Event | Trade in circularity: Perspectives of developing and transition economies
This event explores the interlinkages between trade policies and circular economy concepts by providing insights on specific sectors, opportunities, and challenges for developing and transition economies through concrete examples.
Thursday 2 December
Register here (session 20)
About the event
This session explores the interconnections between trade policies and circular economy concepts by providing insights on specific sectors, opportunities, and challenges for developing and transition economies through concrete examples. The session is co-organised by the UNECE, the Finnish Innovation Fund SITRA and the Institute for European Environmental Policy as part of IISD’s Trade and Sustainability Hub conference.
As the circularity transition spreads around the globe, the practicalities of a new economic order come to the forefront. Trade is a key connector and enabler. The way we produce, consume, rent, repair, recycle, and reintegrate our goods and materials into the economy is intricately linked through global value chains. Novel policy areas like circular product policy, standards and product traceability along international value chains, or the promotion of more circular infrastructure through public-private partnerships offer important entry points. Especially for developing and transition economies, trade and economic cooperation can offer many opportunities. However, the transition to a circular economy requires effective knowledge exchange and sharing of best practices among all actors, including governments, businesses, think tanks and international organizations.

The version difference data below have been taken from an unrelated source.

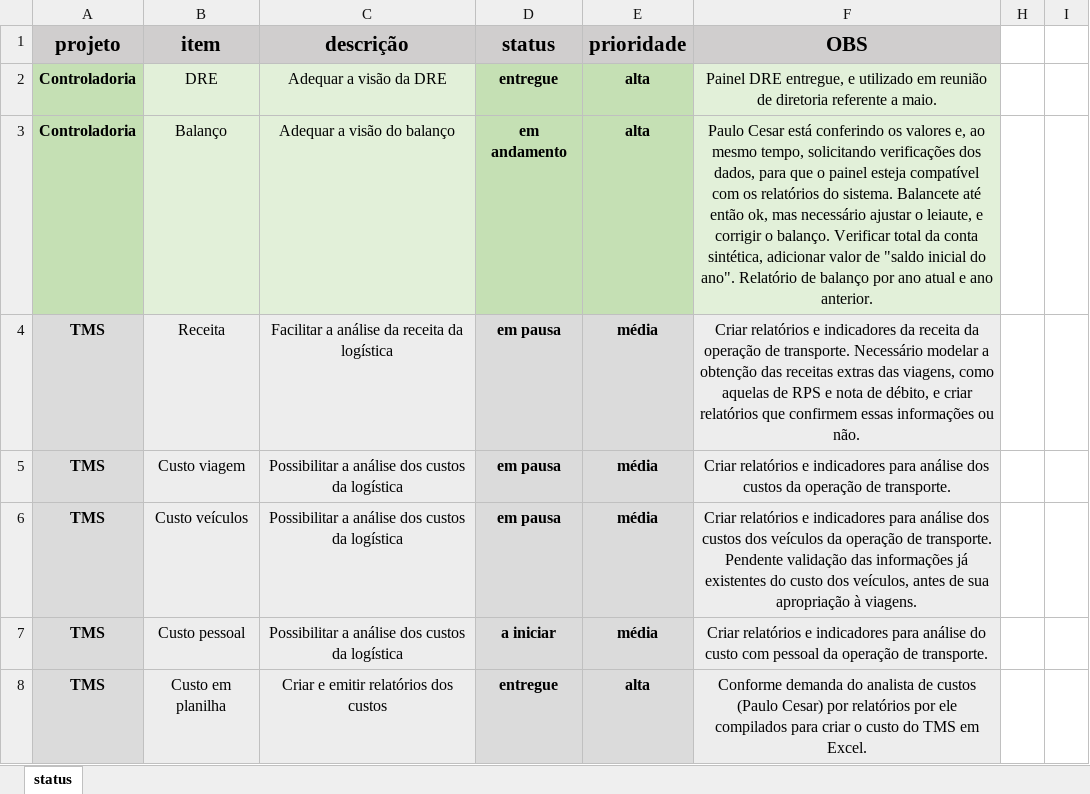
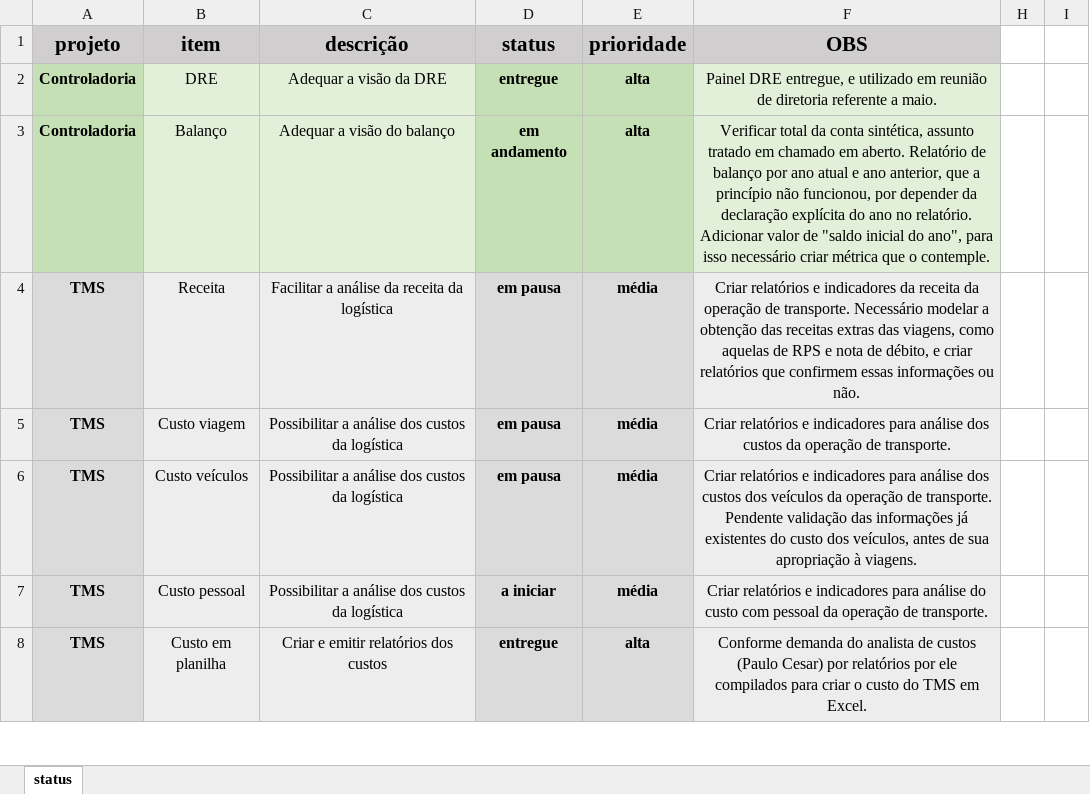
Before and after one commit to MUnilink/cubos, an Excel workbook: projetos.xlsx, sheet status, drawn as a sheet; only a part is shown; values as stored, in another font and other column widths than the file's, no borders; the diff names each change by its address in the sheet, - before the commit and + after, or states it on an @@ line.

Commit message:
att controladoria; balanço e balancete

```diff
--- a/projetos.xlsx (sheet status)
+++ b/projetos.xlsx (sheet status)
-F3 (OBS): Paulo Cesar está conferindo os valores e, ao mesmo tempo, solicitando verificações dos dados, para que o painel esteja compatível com os relatórios do sistema. Balancete até então ok, mas necessário ajustar o leiaute, e corrigir o balanço. Verificar total da conta sintética, adicionar valor de "saldo inicial do ano". Relatório de balanço por ano atual e ano anterior.
+F3 (OBS): Verificar total da conta sintética, assunto tratado em chamado em aberto. Relatório de balanço por ano atual e ano anterior, que a princípio não funcionou, por depender da declaração explícita do ano no relatório. Adicionar valor de "saldo inicial do ano", para isso necessário criar métrica que o contemple.
```
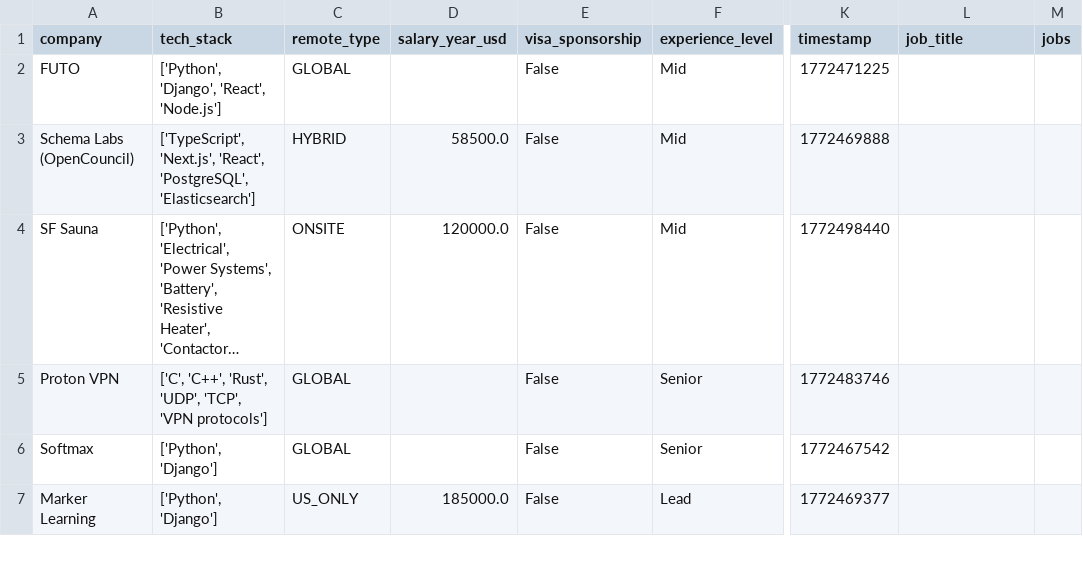
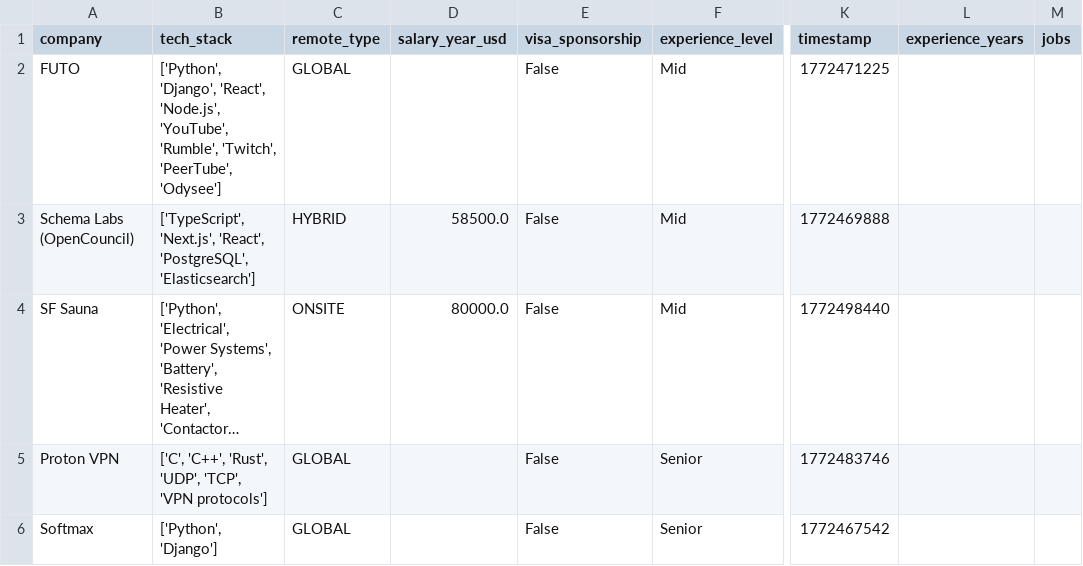
Before and after one commit to UniverseScripts/job-scrapper-ai, a CSV file: data/processed/jobs.csv, drawn as a sheet; only a part is shown, gaps mark what is left out; the shorter side is filled out with more unchanged rows; long unchanged cells end in …; the diff covers the shown part only; the diff names each change by its address in the sheet, - before the commit and + after, or states it on an @@ line.

```diff
--- a/data/processed/jobs.csv
+++ b/data/processed/jobs.csv
-L1: job_title
+L1: experience_years
-B2 (tech_stack): …'Django', 'React', 'Node.js']
+B2 (tech_stack): …'Django', 'React', 'Node.js', 'YouTube', 'Rumble', 'Twitch', 'PeerTube', 'Odysee']
-D4 (salary_year_usd): 120000.0
+D4 (salary_year_usd): 80000.0
```
Also changed, not shown: 2 added rows and 121 edited cells elsewhere in this file.
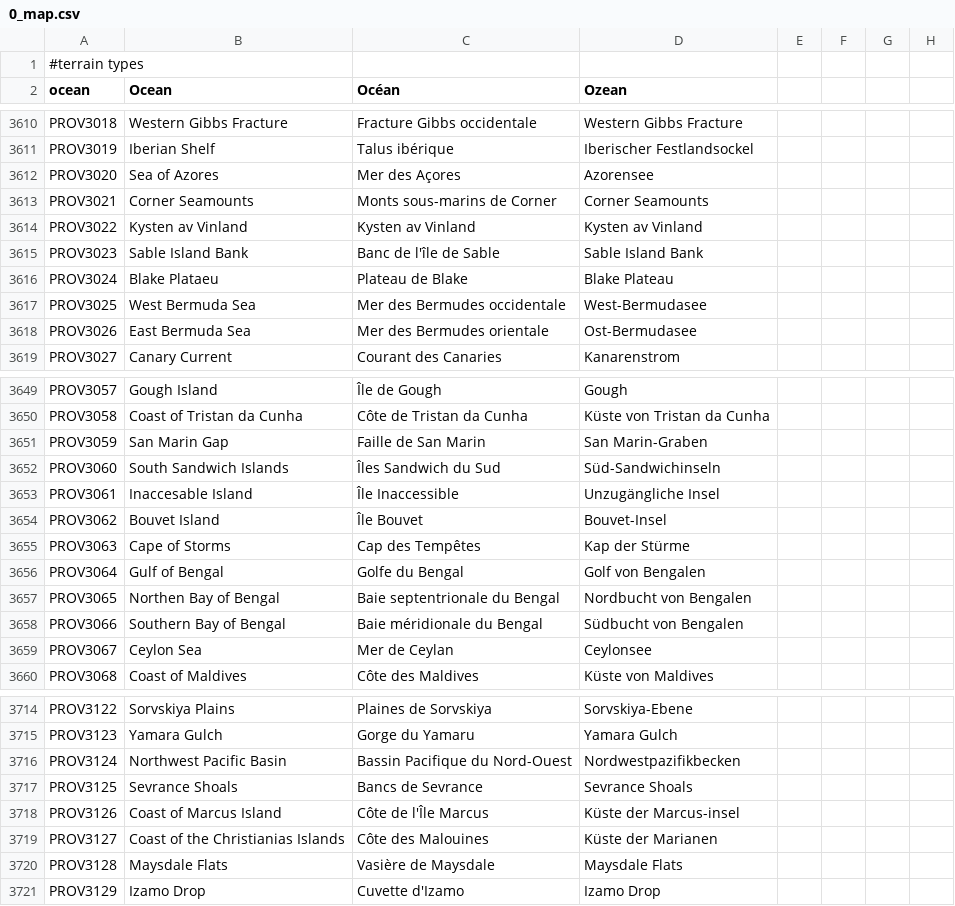
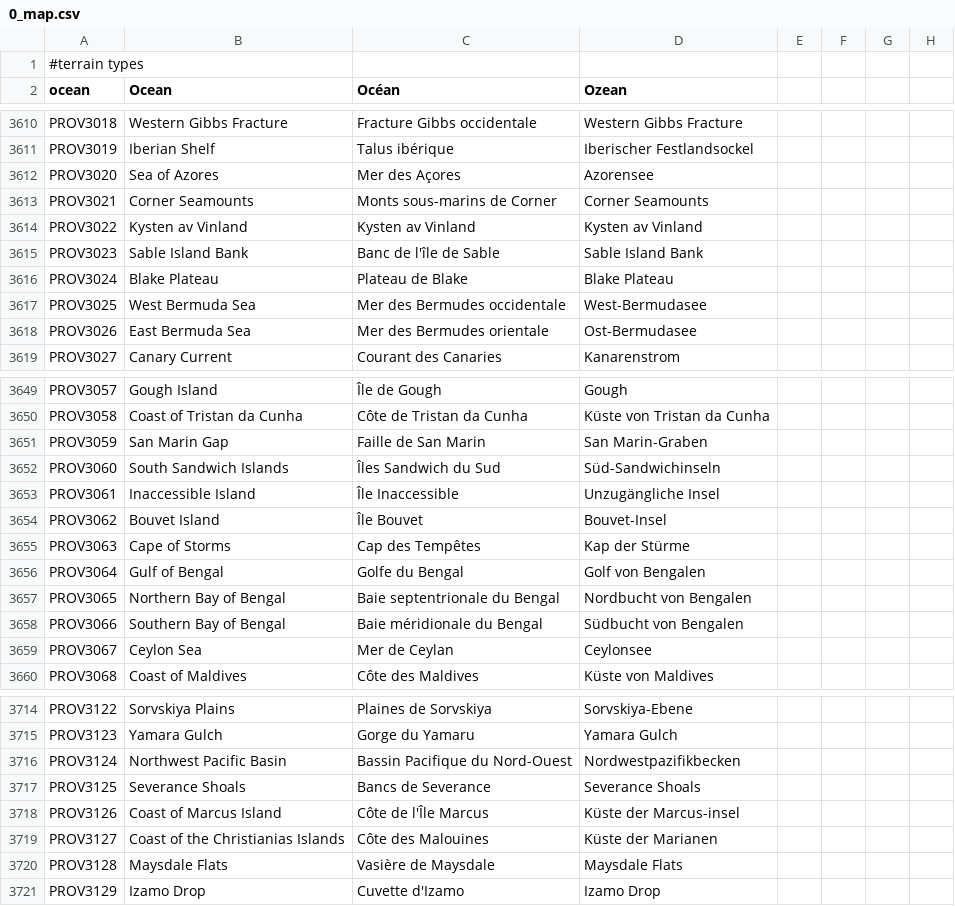
Before and after one commit to TheDeNuke/Divergences-of-Darkness-Rework-Public, a CSV file: Divergences of Darkness Fan Fork/localisation/0_map.csv, drawn as a sheet; only a part is shown, gaps mark what is left out; the diff names each change by its address in the sheet, - before the commit and + after, or states it on an @@ line.

```diff
--- a/Divergences of Darkness Fan Fork/localisation/0_map.csv
+++ b/Divergences of Darkness Fan Fork/localisation/0_map.csv
-B3616 (Ocean): Blake Plataeu
+B3616 (Ocean): Blake Plateau
-B3653 (Ocean): Inaccesable Island
+B3653 (Ocean): Inaccessible Island
-B3657 (Ocean): Northen Bay of Bengal
+B3657 (Ocean): Northern Bay of Bengal
-B3717 (Ocean): Sevrance Shoals
+B3717 (Ocean): Severance Shoals
-C3717 (Océan): Bancs de Sevrance
+C3717 (Océan): Bancs de Severance
-D3717 (Ozean): Sevrance Shoals
+D3717 (Ozean): Severance Shoals
```
Also changed, not shown: Divergences of Darkness Fan Fork/localisation/000_HPMHFM_DecisionsEvents_Ported.csv, Divergences of Darkness Fan Fork/localisation/00_PDM_GAGA.csv, 12 other files.
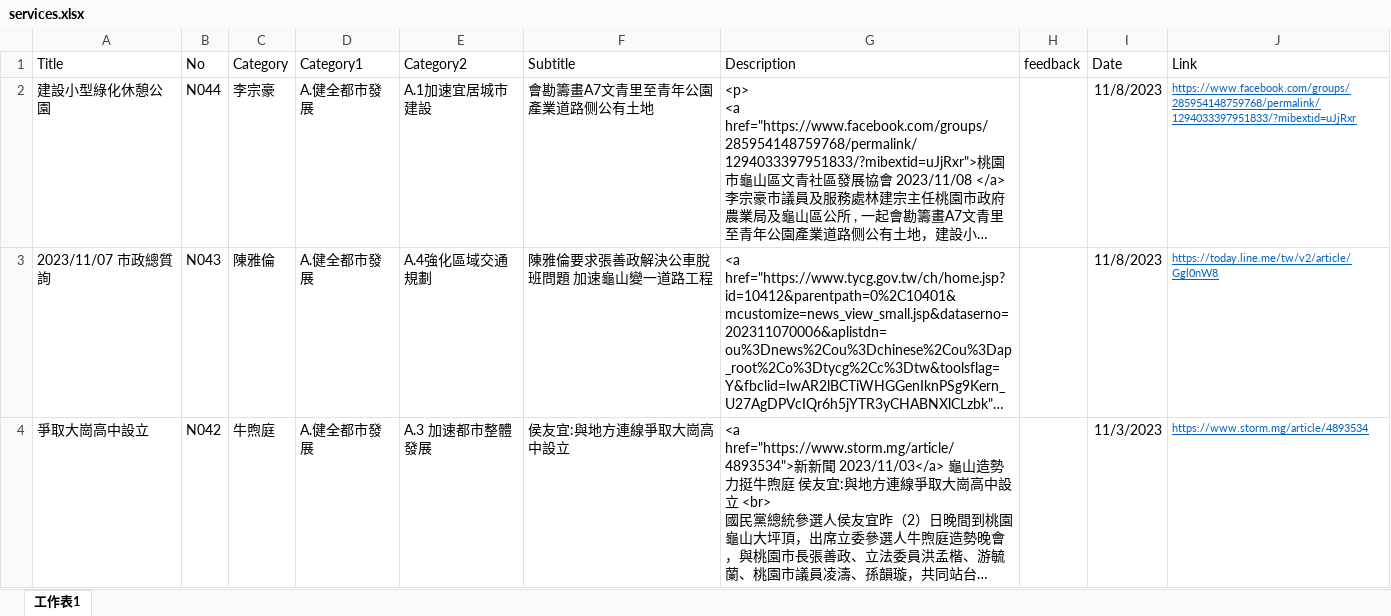
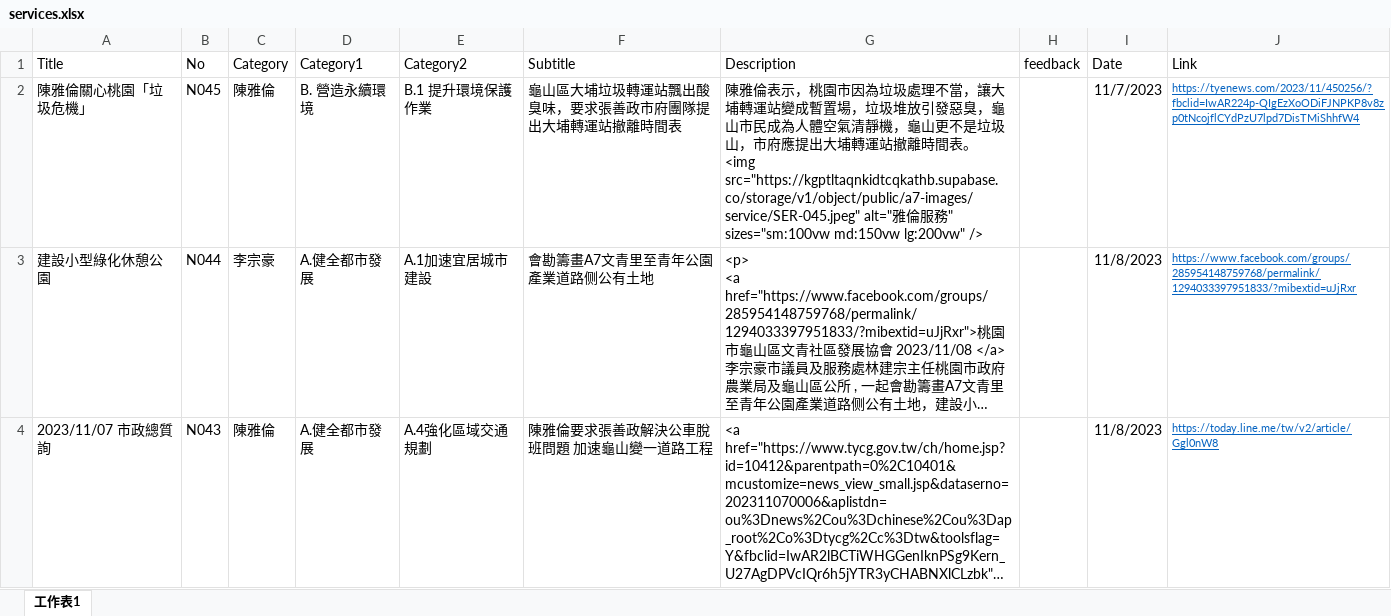
Before and after one commit to TCWang/A7Kanban09, an Excel workbook: data/services.xlsx, sheet 工作表1, drawn as a sheet; only a part is shown; the shorter side is filled out with more unchanged rows; long unchanged cells end in …; values as stored, in another font and other column widths than the file's, no borders; ↵ is a line break in a cell; the diff names each change by its address in the sheet, - before the commit and + after, or states it on an @@ line.

Commit message:
service

```diff
--- a/data/services.xlsx (sheet 工作表1)
+++ b/data/services.xlsx (sheet 工作表1)
+row 2: 陳雅倫關心桃園「垃圾危機」 | N045 | 陳雅倫 | B. 營造永續環境 | B.1 提升環境保護作業 | 龜山區大埔垃圾轉運站飄出酸臭味，要求張善政市府團隊提出大埔轉運站撤離時間表 | 陳雅倫表示，桃園市因為垃圾處理不當，讓大埔轉運站變成暫置場，垃圾堆放引發惡臭，龜山市民成為人體空氣清靜機，龜山更不是垃圾山，市府應提出大埔轉運站撤離時間表。 ↵ <img src="https://kgptltaqnkidtcqkathb.supabase.co/storage/v1/object/public/a7-images/service/SER-045.jpeg" alt="雅倫服務" sizes="sm:100vw md:150vw lg:200vw" /> |  | 11/7/2023 | https://tyenews.com/2023/11/450256/?fbclid=IwAR224p-QIgEzXoODiFJNPKP8v8zp0tNcojflCYdPzU7lpd7DisTMiShhfW4
```
Also changed, not shown: 4 other files.
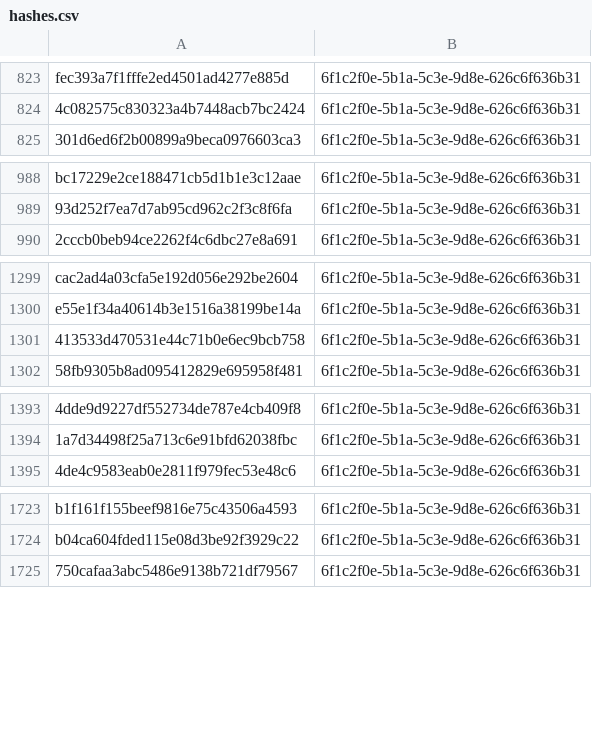
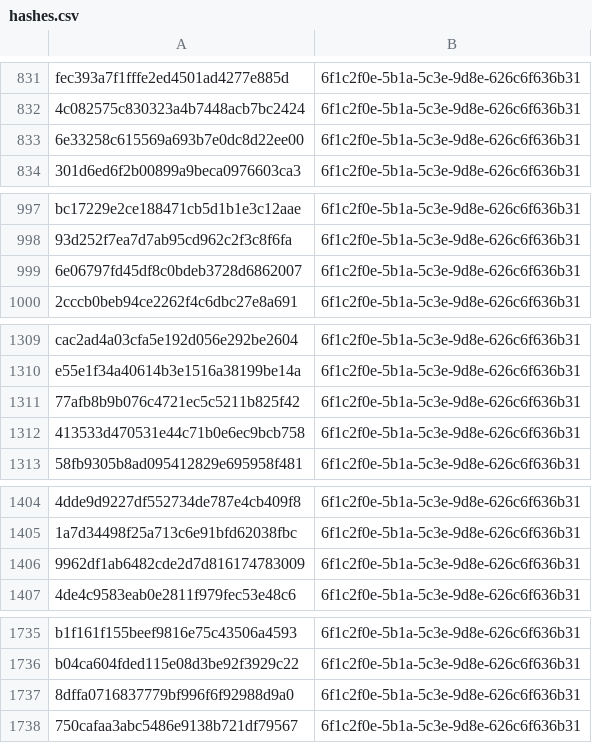
Before and after one commit to kotivahdit/blocklist, a CSV file: misp/hashes.csv, drawn as a sheet; only a part is shown, gaps mark what is left out; the diff covers the shown part only; the diff names each change by its address in the sheet, - before the commit and + after, or states it on an @@ line.

```diff
--- a/misp/hashes.csv
+++ b/misp/hashes.csv
+row 833: 6e33258c615569a693b7e0dc8d22ee00 | 6f1c2f0e-5b1a-5c3e-9d8e-626c6f636b31
+row 999: 6e06797fd45df8c0bdeb3728d6862007 | 6f1c2f0e-5b1a-5c3e-9d8e-626c6f636b31
+row 1311: 77afb8b9b076c4721ec5c5211b825f42 | 6f1c2f0e-5b1a-5c3e-9d8e-626c6f636b31
+row 1406: 9962df1ab6482cde2d7d816174783009 | 6f1c2f0e-5b1a-5c3e-9d8e-626c6f636b31
+row 1737: 8dffa0716837779bf996f6f92988d9a0 | 6f1c2f0e-5b1a-5c3e-9d8e-626c6f636b31
```
Also changed, not shown: 33 added rows elsewhere in this file, ipv4-all-7d.csv, 9 other files.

This session explores the interconnections between trade policies and circular economy concepts by providing insights on specific sectors, opportunities, and challenges for developing and transition economies through concrete examples.
Main points under discussion:
- What can be the role of trade policy initiatives, especially by the EU, in supporting a circular economy transition? What can be the role of circular product policy, standards, supply chain traceability and other entry points for developing a more sustainable, circular trade policy in the context of global recovery?
- What are the specific needs of developing countries and countries with economies in transition? What are the experiences of different countries around the world and what can be done to encourage – rather than hinder – circular value chains and trade?
- What incentives and support mechanisms are necessary to help developing and transition economies’ private sector in its move towards more circular business models? How do SMEs experience international trade experiences in a circular economy framework?
Ms. Elisabeth Tuerk, Director, Economic Cooperation and Trade, UNECE
- Mr. Antoine Oger, Head of Global Challenges and SDGs, Institute for European Environmental Policy
- Mr. Ilkhom Khaydarov, Chairman, UzTextileProm
- Ms. Nertila Boka, Republic of Albania (tbc)
- Ms. Sarah Mohan, Associate Programme Officer, International Trade Centre
- Dr. Adedolapo Fasawe (she/her), General Manager and Chief Executive Officer, Lagos State Environmental Protection Agency (LASEPA)
- Ms. Malena Sell, Leading Specialist on Circular Economy for Biodiversity, SitraA